It is important to understand how a Chapter 7 bankruptcy will affect your car ownership, particularly if you have a car loan. The first thing you have to decide, however, is whether you want to keep your car, or if you would prefer surrendering it. The rules generally are that if you have been unable to make payments on your vehicle, and the value of it is lower than your state’s predetermined exemption amount, then you can generally keep it. If you are not behind on your payments, the rules are different. Regardless, you must always start by filing a Statement of Intention (SOI).

If you decide that you want to walk away from your vehicle, you will lose all liability for future payments. If you have been making regular payments on your vehicle and wish to keep it, then you must continue to make those payments. However, once your bankruptcy is finalized, you will have to either pay off the vehicle, or start a new contract on the remaining value (reaffirmation agreement). In most cases, lenders will simply continue to accept your regular payments, which means they have accepted your reaffirmation agreement. Do make sure you check with your lender whether this has actually happened. You should do this as soon as you have decided to file for Chapter 7, as it will also help you to complete the SOI correctly. Do consider carefully whether you want to reaffirm your contract. After all, you can get any remaining finance wiped off by simply surrendering your vehicle.

However, in most cases, people would prefer to keep their vehicle, which means negotiating a reaffirmation agreement. Once you indicate this on your SOI, the lender will write to you with the new terms of your contract. You do not have to accept this at face value, as you are able to negotiate and aim for a better deal. Remember that you hold all the cards here, since you can also surrender your vehicle, in which case the lender gets nothing. Don’t be afraid to push for a much lower payment or even a reduction in the principal. You never know, and the worst outcome would be for the lender to say no. If they do disagree with your proposal, they will send out a counter-offer and you can either agree to that, or you can continue to negotiate some more.
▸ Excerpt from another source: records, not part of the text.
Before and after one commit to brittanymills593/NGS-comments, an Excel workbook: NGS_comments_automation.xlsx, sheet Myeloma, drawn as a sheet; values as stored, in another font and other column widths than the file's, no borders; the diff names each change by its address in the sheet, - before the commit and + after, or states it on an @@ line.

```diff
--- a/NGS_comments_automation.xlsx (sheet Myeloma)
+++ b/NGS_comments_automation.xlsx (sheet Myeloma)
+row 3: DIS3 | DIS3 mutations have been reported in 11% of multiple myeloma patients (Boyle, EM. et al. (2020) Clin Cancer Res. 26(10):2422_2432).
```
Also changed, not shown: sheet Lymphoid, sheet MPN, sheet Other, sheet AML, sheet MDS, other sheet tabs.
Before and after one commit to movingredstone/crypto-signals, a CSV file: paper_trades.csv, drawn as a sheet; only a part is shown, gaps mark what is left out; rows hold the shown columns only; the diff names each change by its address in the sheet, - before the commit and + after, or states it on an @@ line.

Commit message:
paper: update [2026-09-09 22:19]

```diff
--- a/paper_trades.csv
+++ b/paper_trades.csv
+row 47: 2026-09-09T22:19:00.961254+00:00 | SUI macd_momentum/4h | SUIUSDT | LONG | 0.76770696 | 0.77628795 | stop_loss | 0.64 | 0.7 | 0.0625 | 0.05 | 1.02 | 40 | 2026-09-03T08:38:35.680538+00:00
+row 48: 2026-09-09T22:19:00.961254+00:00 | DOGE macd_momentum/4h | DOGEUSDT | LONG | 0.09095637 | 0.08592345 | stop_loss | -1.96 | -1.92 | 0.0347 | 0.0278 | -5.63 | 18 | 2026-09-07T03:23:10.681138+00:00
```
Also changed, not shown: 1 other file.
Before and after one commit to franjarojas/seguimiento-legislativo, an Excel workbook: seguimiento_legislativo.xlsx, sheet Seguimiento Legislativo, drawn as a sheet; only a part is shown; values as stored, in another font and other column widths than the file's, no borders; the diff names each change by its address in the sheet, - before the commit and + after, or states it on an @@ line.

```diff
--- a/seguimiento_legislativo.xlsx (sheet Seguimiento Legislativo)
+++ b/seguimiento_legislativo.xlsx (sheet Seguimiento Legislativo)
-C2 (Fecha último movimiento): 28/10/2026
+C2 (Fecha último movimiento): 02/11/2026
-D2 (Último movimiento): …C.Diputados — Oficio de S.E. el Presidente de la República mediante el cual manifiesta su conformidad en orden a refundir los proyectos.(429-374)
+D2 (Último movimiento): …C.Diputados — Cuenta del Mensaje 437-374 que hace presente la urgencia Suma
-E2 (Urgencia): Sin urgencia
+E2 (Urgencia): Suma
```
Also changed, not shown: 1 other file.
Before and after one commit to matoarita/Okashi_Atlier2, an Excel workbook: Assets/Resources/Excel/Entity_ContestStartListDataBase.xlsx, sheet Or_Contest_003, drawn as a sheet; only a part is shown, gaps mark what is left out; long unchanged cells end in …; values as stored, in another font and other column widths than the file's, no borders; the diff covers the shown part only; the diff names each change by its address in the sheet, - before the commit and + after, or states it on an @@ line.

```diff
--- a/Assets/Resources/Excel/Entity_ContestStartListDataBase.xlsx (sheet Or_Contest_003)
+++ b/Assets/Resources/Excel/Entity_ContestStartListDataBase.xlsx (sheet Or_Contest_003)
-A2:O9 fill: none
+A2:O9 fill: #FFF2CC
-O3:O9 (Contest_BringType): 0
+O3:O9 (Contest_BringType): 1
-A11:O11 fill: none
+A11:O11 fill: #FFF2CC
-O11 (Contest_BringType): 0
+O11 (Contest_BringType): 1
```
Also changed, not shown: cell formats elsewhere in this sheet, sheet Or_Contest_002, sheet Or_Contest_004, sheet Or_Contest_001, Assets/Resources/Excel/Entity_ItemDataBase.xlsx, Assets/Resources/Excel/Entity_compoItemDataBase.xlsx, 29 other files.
Finally, the court has to agree to the new terms in your reaffirmation. Generally speaking, this doesn’t pose a problem, unless you have negotiated very poor new terms.